Now, as I reflect on my thinking and in getting ready to teach an orientation class to our newest club members, I'm finding myself going back to the model that says the best foods to eat on a whole food, plant-based diet are the foods that will keep you eating whole food, plant-based. Maybe this is driven by a craving I'm having for colcannon right now, which I've decided to make for my next week's worth of meals, but I really think it's good advice. Sure, my colcannon has redskin potatoes (white inside) and it has cashews for creaminess and some might object to one or both of those. But it works for me. I ate it every night for a year and a half from March 2014 to December 2015 and during that time I lost 150 pounds, got off all prescription meds and I looked forward to every meal.
I think what's important first and foremost is the giving up of all animal products, oils and highly processed foods. By doing that, we are taking away what I believe are our biggest contributors to chronic disease.So, now the question is, do we need to eat certain foods in order to further prevent chronic disease? For example, does the fact that Brazil nuts help to lower cholesterol now mean that we need to add them to our diets? I'm going to say "Not necessarily" because we've already taken away the most significant causes of higher cholesterol in our bodies. Eating whole, plant-based foods will only make your body stronger.
And the studies that show a benefit with a particular plant food are never done on people who have eliminated animal products, oils and highly processed foods. They're done on people who eat a more traditional standard American diet.

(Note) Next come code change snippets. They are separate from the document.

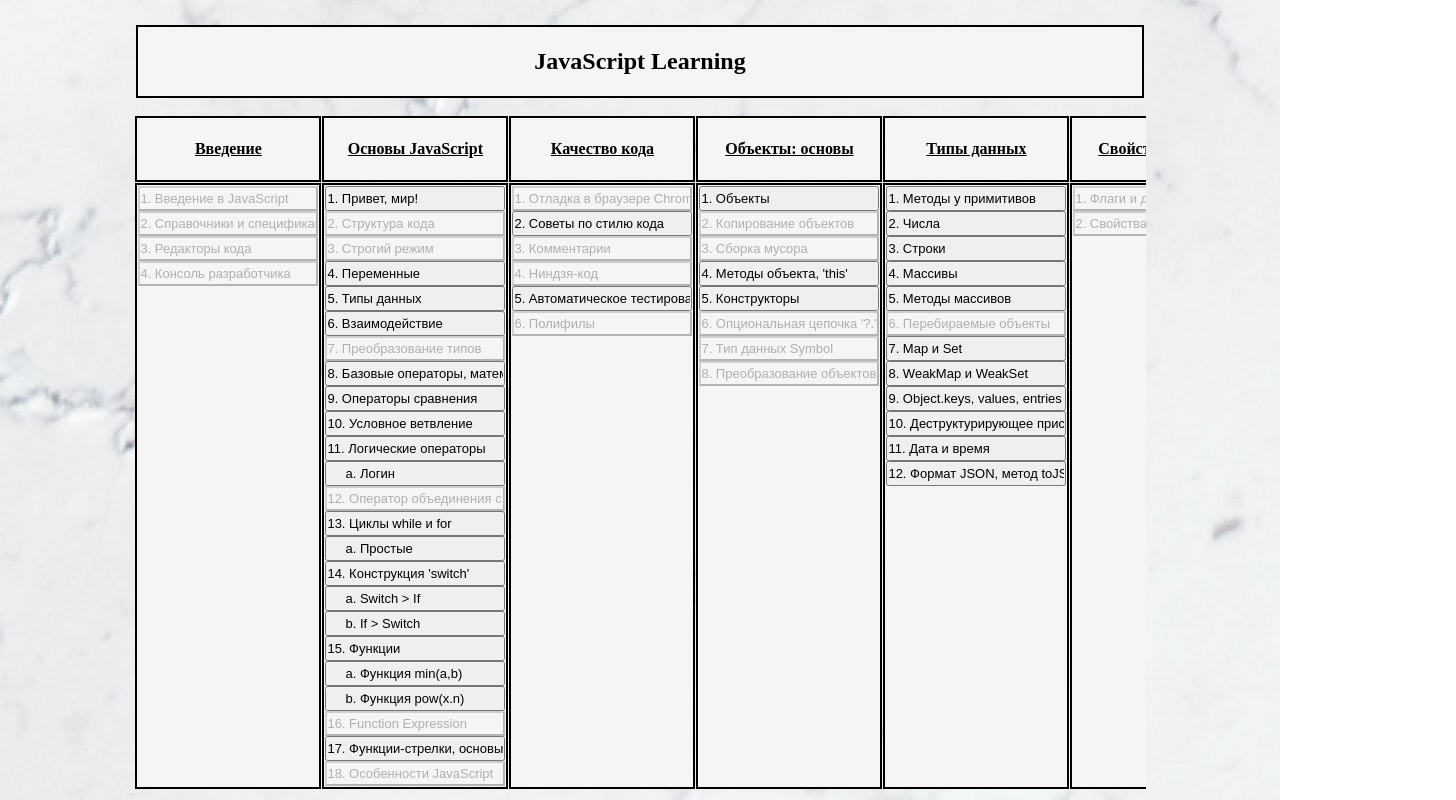
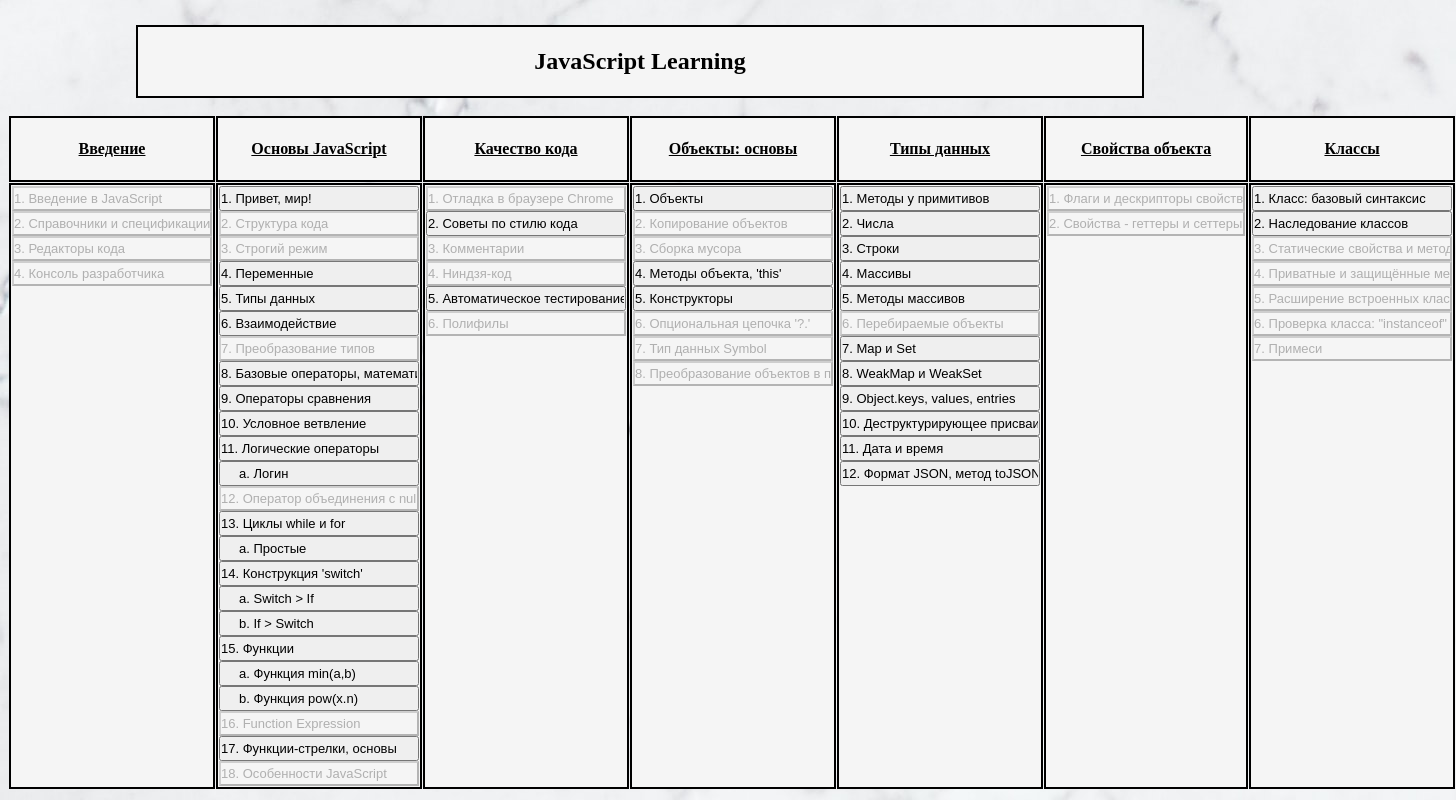
Before and after one commit to yakushevpy/myfirstrepoever, a plain HTML site: page JavaScript-Learning/index.html in a window 1280 px wide. Shown: the whole page, 1456 px wide, since content can reach past the window. Drawn offline with Linux system fonts and the light colour scheme.

Commit message:
ui fixes

```diff
--- a/JavaScript-Learning/index.html
+++ b/JavaScript-Learning/index.html
@@ -42,11 +42,14 @@
 
 </head>
 <body>
-    <table class="topTable" align="center",border=1>
-        <td><h2>JavaScript Learning</h2></td>
+
+
+    <table class="topTable" align="center" border=0>
+        <tr><td><h2>JavaScript Learning</h2></td></tr>
     </table>
-    <table class="contentTable" align='center', border=1>
-        <tr align="middle">
+
+    <table class="contentTable" align='center' border=0>
+        <tr align="middle" class="contentTable">
             <td><h4><a href = 'https://learn.javascript.ru/getting-started' target="_blank">Введение</a></h4></td>
             <td><h4><a href = 'https://learn.javascript.ru/first-steps' target="_blank">Основы JavaScript</a></h4></h4></td>
             <td><h4><a href = 'https://learn.javascript.ru/code-quality' target="_blank">Качество кода</a></h4></td>
@@ -55,14 +58,14 @@
             <td><h4><a href = 'https://learn.javascript.ru/object-properties' target="_blank">Свойства объекта</a></h4></td>
             <td><h4><a href = 'https://learn.javascript.ru/classes' target="_blank">Классы</a></h4></td>
         </tr>
-        <tr>
-            <td valign = top>
+        <tr class="contentTable">
+            <td valign = top class="contentTable">
                 <input type="button" value="1. Введение в JavaScript" disabled>
                 <br><input type="button" value="2. Справочники и спецификации" disabled>
                 <br><input type="button" value="3. Редакторы кода" disabled>
                 <br><input type="button" value="4. Консоль разработчика" disabled>
             </td>
-            <td valign = top>
+            <td valign = top class="contentTable">
                 <input type="button" value="1. Привет, мир!" onclick="task2_1('script1.js')">
                 <br><input type="button" value="2. Структура кода" disabled>
                 <br><input type="button" value="3. Строгий режим" disabled>
@@ -88,7 +91,7 @@
                 <br><input type="button" value="17. Функции-стрелки, основы" onclick="task2_16()">
                 <br><input type="button" value="18. Особенности JavaScript" disabled>
             </td>
-            <td valign = top>
+            <td valign = top class="contentTable">
                 <input type="button" value="1. Отладка в браузере Chrome" disabled>
                 <br><input type="button" value="2. Советы по стилю кода" onclick ="task3_2()">
                 <br><input type="button" value="3. Комментарии" disabled>
@@ -96,7 +99,7 @@
                 <br><input type="button" value="5. Автоматическое тестирование c использованием фреймворка Mocha" onclick="task3_5()">
                 <br><input type="button" value="6. Полифилы" disabled>
             </td>
-            <td valign = top>
+            <td valign = top class="contentTable">
                 <input type = "button" value="1. Объекты" onclick = "task4_1()">
                 <br><input type = "button" value="2. Копирование объектов" disabled>
                 <br><input type = "button" value="3. Сборка мусора" disabled>
@@ -106,7 +109,7 @@
                 <br><input type = "button" value="7. Тип данных Symbol" disabled>
                 <br><input type = "button" value="8. Преобразование объектов в приметивы" disabled>
             </td>
-            <td valign = top>
+            <td valign = top class="contentTable">
                 <input type = "button" value="1. Методы у примитивов" onclick = "task5_1()">
                 <br><input type = "button" value="2. Числа" onclick = "task5_2()">
                 <br><input type = "button" value="3. Строки" onclick = "task5_3()">
@@ -120,11 +123,11 @@
                 <br><input type = "button" value="11. Дата и время" onclick="task5_11()">
                 <br><input type = "button" value="12. Формат JSON, метод toJSON" onclick="task5_12()">
             </td>
-            <td valign = top>
+            <td valign = top class="contentTable">
                 <input type = "button" value="1. Флаги и дескрипторы свойств" disabled>
                 <br><input type = "button" value="2. Свойства - геттеры и сеттеры" disabled>
             </td>
-            <td valign = top>
+            <td valign = top class="contentTable">
                 <input type = "button" value="1. Класс: базовый синтаксис" onclick = "task9_1()">
                 <br><input type = "button" value="2. Наследование классов" onclick = "task9_2()">
                 <br><input type = "button" value="3. Статические свойства и методы" disabled>
--- a/JavaScript-Learning/styles.css
+++ b/JavaScript-Learning/styles.css
@@ -5,7 +5,7 @@ body {
 input {
     height:25px;
     padding: 0px;
-    width:180px;
+    width:-webkit-fill-available;
     text-align:left;
     font-size: 13px;
 }
@@ -35,9 +35,10 @@ tr, td {
 }
 
 table.topTable {
-    display: revert;
+    display: table;
     width: 80%;
     min-width: 1000px;
+    max-width: 1500px;
     text-align: center;
     height: auto;
     white-space: nowrap;
@@ -47,18 +48,22 @@ tbody {
     align-content: center;
 }
 table.contentTable {
-    display:block;
+    display:table;
     overflow-y: hidden;
     overflow-x: auto;
     width: 80%;
     min-width: 1000px;
+    max-width: 1500px;
     height: auto;
     white-space: nowrap;
     border-block-width: 2px;
     padding-block: 0px;
     margin-block: 0px;
     border-spacing: 1px;
-    border-width: 0px;
+}
+td.contentTable {
+    max-width: 200px;
+    min-width: 100px;
 }
 
 a {
```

So, for me, I'm thinking that information about specific foods is worth knowing about and worth keeping in mind as we think through our diets, but I'm also thinking the most important criteria is to find foods we enjoy and make those our daily diet. I'm pretty sure that people in Blue Zones, where people have lived the healthiest for the longest period of time, have not worried about getting enough of any specific food in their diet. I doubt that any of them have ever read a book on eating whole food, plant-based. Nor do they have a list of foods they insist on eating each day. They just eat the foods that are available to them in the most likely ways they can enjoy them. If I live and stay healthy in doing so for as long as the Blue Zones participants, then I will have considered this way of eating to have been a success for me.
In fact, we know fasting is good for us. So, that would suggest just the opposite of eating this food or that food. Instead of worrying about getting enough of any particular food, we probably ought to think about how to get less food overall.
J Lanning Smith
Twice the Man; Half the Weight
February 10, 2019